By John Rieg and Dan Flores
On February 16, 2021 Passaic County Community College’s own, Dr. Christine Redman-
Waldeyer was selected to read two of her poems “Supermarket in NJ pre-Covid” and “Walking the Boards” at the Poetry and Covid read-around event, presented by the Nottingham Creative Writing Club in England. The event took place via Zoom and included poets from around the world.
The Poetry and Covid website, funded by the UK Arts and Humanities Research Council, has
served as a hub for pandemic related poetry during these trying times.
The first poem that Dr. Waldeyer read, titled “Supermarket in NJ, Pre-Covid,” reminisces on the days of walking in the supermarket before Covid-19 and how a simple thing such as going to the supermarket is very different now than it used to be.
Her second poem, “Walking the Boards,” paints a picture of solace and comfort in a period filled with uncertainty. The poem describes a walk through Dr. Waldeyer’s Jersey Shore town in a cathartic and almost ritualistic fashion; one cannot help but feel as if you are strolling alongside her when reading the poem. It is reflective, both on past external struggles like Hurricane Sandy, and inward ones, like exercising!
Dr. Waldeyer was kind enough to chat with Visions Staff about her experiences reading for the “Poetry and Covid” event. The PCCC Professor’s involvement in the program is marked by a call for pandemic-based poetry. She came across another post of a poet who announced he was published by them. Then she visited the website and saw the call.
“I have been writing quite a bit of poetry on the Pandemic, many poems which were in included in my most recent book ‘Where We Nest,’” the Dr. explained, “but [I] had poetry I had yet to publish on the topic, so I sent my poems in.”
Both works were published online before a representative from the Nottingham Creative Writing Hub contacted Dr. Waldeyer and requested her participation for a round-table poetry reading. “I was very excited because I saw that they had published quite a bit of poetry and poets on the topic and felt this would be a more globally inclusive reading.”
The event was globally inclusive indeed, boasting participants from multiple locations around
the world including Liverpool, Australia, and good old New Jersey.
Reflecting on her involvement with such a diverse array of poets, Dr. Waldeyer tells us, “just as I love teaching at our college because of the diversity, I loved the idea of meeting other writers from around the world and hearing them read on the same topic. I feel it's important to see the world through other people's eyes.”
Each poet painted a different picture of the pandemic ridden world that we have been forced to reside in. The Dr. continued, “I was sad to hear that two of the poets lost close relatives, a father and grandfather and it put things in perspective.

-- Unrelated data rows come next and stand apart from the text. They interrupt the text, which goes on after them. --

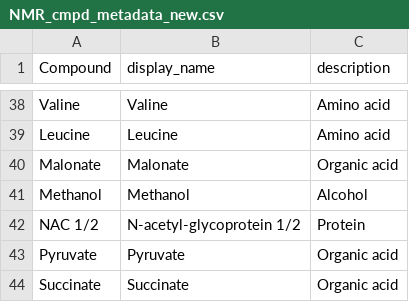
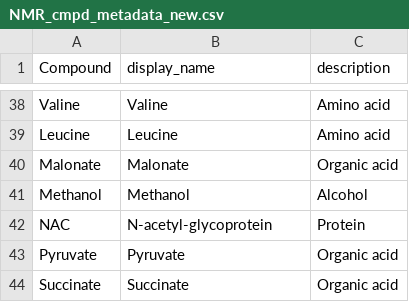
Before and after one commit to JoeRothwell/E3N-breast-cancer, a CSV file: NMR_cmpd_metadata_new.csv, drawn as a sheet; only a part is shown, gaps mark what is left out.

```diff
--- a/NMR_cmpd_metadata_new.csv
+++ b/NMR_cmpd_metadata_new.csv
@@ -41,3 +41,3 @@ Malonate,Malonate,Organic acid
 Methanol,Methanol,Alcohol
-NAC 1/2,N-acetyl-glycoprotein 1/2,Protein
+NAC,N-acetyl-glycoprotein,Protein
 Pyruvate,Pyruvate,Organic acid
```
Also changed, not shown: 2 other files.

I've lost my ability to be independent and be out in the world, but they lost so much more. I was humbled by listening to their work…It is amazing how this Pandemic has moved us, moved people to choose art to heal.”
Read Dr. Waldeyer’s Contributions to “Poetry and COVID” here: